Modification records
==========

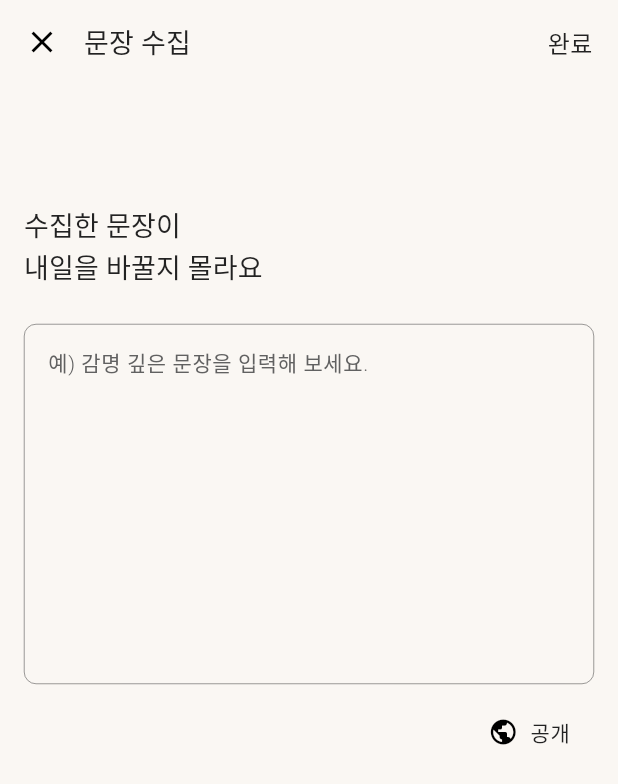
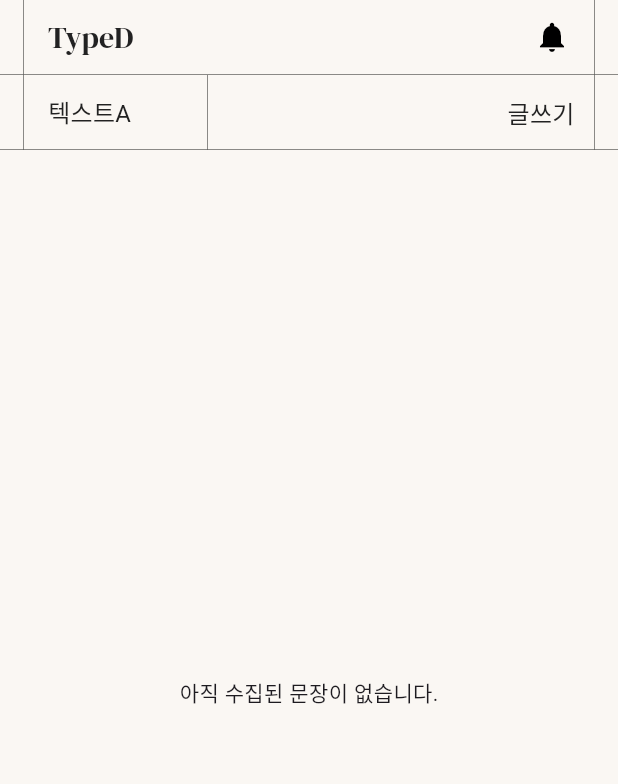
Before and after one commit to genericTypeD/TypeD-Frontend, a Flutter app: the SentenceInput screen opened by its route, after a tap on "비공개", after a tap on "완료", on a phone screen of 412 x 824 dp. Shown: the top 784 px of the screen. Run offline on Flutter 3.47's test engine with Material 3 defaults, Android fonts, the phone set to English and light mode, and no system bars; our stand-ins replace envied, flutter_dotenv, flutter_riverpod, google_fonts, image_picker, permission_handler and 1 more; missing offline and left inert: multi_split_view, spotify; accounts and stored records are empty; generated files the repository leaves out were written again; project files that could hold a hidden picture were left out.

Commit message:
feat: 문장 수집 리스트 기능 추가

```diff
--- a/lib/sentence/screen/sentence_input.dart
+++ b/lib/sentence/screen/sentence_input.dart
@@ -41,7 +41,7 @@ class _SentenceInputState extends State<SentenceInput>
   Widget build(BuildContext context) {
     return DefaultLayout(
       appBar: AppBar(
-        backgroundColor: AppColors.backgroundSecondary, // ✅ 기존 컬러 유지
+        backgroundColor: AppColors.backgroundSecondary,
         elevation: 0,
         titleSpacing: 0,
         leading: IconButton(
@@ -60,7 +60,7 @@ class _SentenceInputState extends State<SentenceInput>
         actions: [
           TextButton(
             onPressed: () {
-              print("완료 버튼 클릭됨");
+              Navigator.pushNamed(context, '/sentence_list');
             },
             style: TextButton.styleFrom(
               padding: const EdgeInsets.symmetric(horizontal: 16.0),
@@ -74,13 +74,12 @@ class _SentenceInputState extends State<SentenceInput>
       ),
       child: GestureDetector(
         onTap: () {
-          FocusScope.of(context).unfocus(); // 화면 터치하면 키보드 닫힘
+          FocusScope.of(context).unfocus();
         },
         child: Container(
           color: AppColors.backgroundSecondary,
           child: Stack(
             children: [
-              // 키보드가 보일 때만 문구 숨기기
               AnimatedOpacity(
                 opacity: _isKeyboardVisible ? 0.0 : 1.0,
                 duration: const Duration(milliseconds: 300),
@@ -98,10 +97,9 @@ class _SentenceInputState extends State<SentenceInput>
                   ),
                 ),
               ),
-              // TextField 위치 조정 (포커스 시 앱바 아래 20px)
               AnimatedPositioned(
                 duration: const Duration(milliseconds: 300),
-                top: _isKeyboardVisible ? 20.0 : 160.0, // 포커스 시 앱바 20px 아래로 이동
+                top: _isKeyboardVisible ? 20.0 : 160.0,
                 left: 16.0,
                 right: 16.0,
                 child: Column(
@@ -127,28 +125,28 @@ class _SentenceInputState extends State<SentenceInput>
                             borderRadius: BorderRadius.circular(8.0),
                             borderSide: const BorderSide(
                               color: AppColors.borderBlack,
-                              width: 0.3, // 기본 상태의 테두리 유지
+                              width: 0.3,
                             ),
                           ),
                           enabledBorder: OutlineInputBorder(
                             borderRadius: BorderRadius.circular(8.0),
                             borderSide: const BorderSide(
                               color: AppColors.borderBlack,
-                              width: 0.3, // 포커스되지 않은 상태에서도 같은 테두리 유지
+                              width: 0.3,
                             ),
                           ),
                           focusedBorder: OutlineInputBorder(
                             borderRadius: BorderRadius.circular(8.0),
                             borderSide: const BorderSide(
                               color: AppColors.borderBlack,
-                              width: 0.3, // 포커스 상태에서도 같은 두께 유지
+                              width: 0.3,
                             ),
                           ),
                           contentPadding: const EdgeInsets.all(12.0),
                         ),
                       ),
                     ),
-                    const SizedBox(height: 8.0), // TextField와 토글 간 간격
+                    const SizedBox(height: 8.0),
                     Align(
                       alignment: Alignment.centerRight,
                       child: TextButton.icon(
@@ -158,7 +156,7 @@ class _SentenceInputState extends State<SentenceInput>
                           });
                         },
                         icon: Icon(
-                          _isPrivate ? Icons.lock_outline : Icons.public,
+                          _isPrivate ? Icons.lock_outline : Icons.lock_open,
                           size: 20.0,
                           color: Colors.black,
                         ),
--- a/lib/sentence/screen/sentence_list.dart
+++ b/lib/sentence/screen/sentence_list.dart
@@ -1,14 +1,51 @@
 import 'package:flutter/material.dart';
-import 'package:typed/common/layout/default_layout.dart';
+import 'package:typed/common/const/app_colors.dart';
+import 'package:typed/common/const/app_themes.dart';
+import 'package:typed/common/index.dart';
 
 class SentenceList extends StatelessWidget {
   const SentenceList({super.key});
 
   @override
   Widget build(BuildContext context) {
-    return const DefaultLayout(
-      child: Center(
-        child: Text("문장 리스트 페이지입니다."),
+    return DefaultLayout(
+      appBar: CustomAppBar(
+        bottomLeftWidget: GestureDetector(
+          onTap: () {
+            debugPrint('클릭됨!');
+          },
+          child: Text(
+            "텍스트A",
+            style: AppTheme.title3,
+          ),
+        ),
+        bottomRightWidget: GestureDetector(
+          onTap: () {
+            debugPrint('클릭됨!');
+          },
+          child: Align(
+            alignment: Alignment.centerRight,
+            child: Padding(
+              padding: const EdgeInsets.symmetric(horizontal: 13, vertical: 8),
+              child: Text(
+                "글쓰기",
+                style: AppTheme.title3,
+              ),
+            ),
+          ),
+        ),
+      ),
+      child: Container(
+        color: AppColors.backgroundSecondary,
+        child: const Column(
+          children: [
+            Expanded(
+              child: Center(
+                child: Text("아직 수집된 문장이 없습니다."),
+              ),
+            ),
+          ],
+        ),
       ),
     );
   }
```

==========

Report how many lines of the entries hold the string "backgroundSecondary". Provide the number alone.

4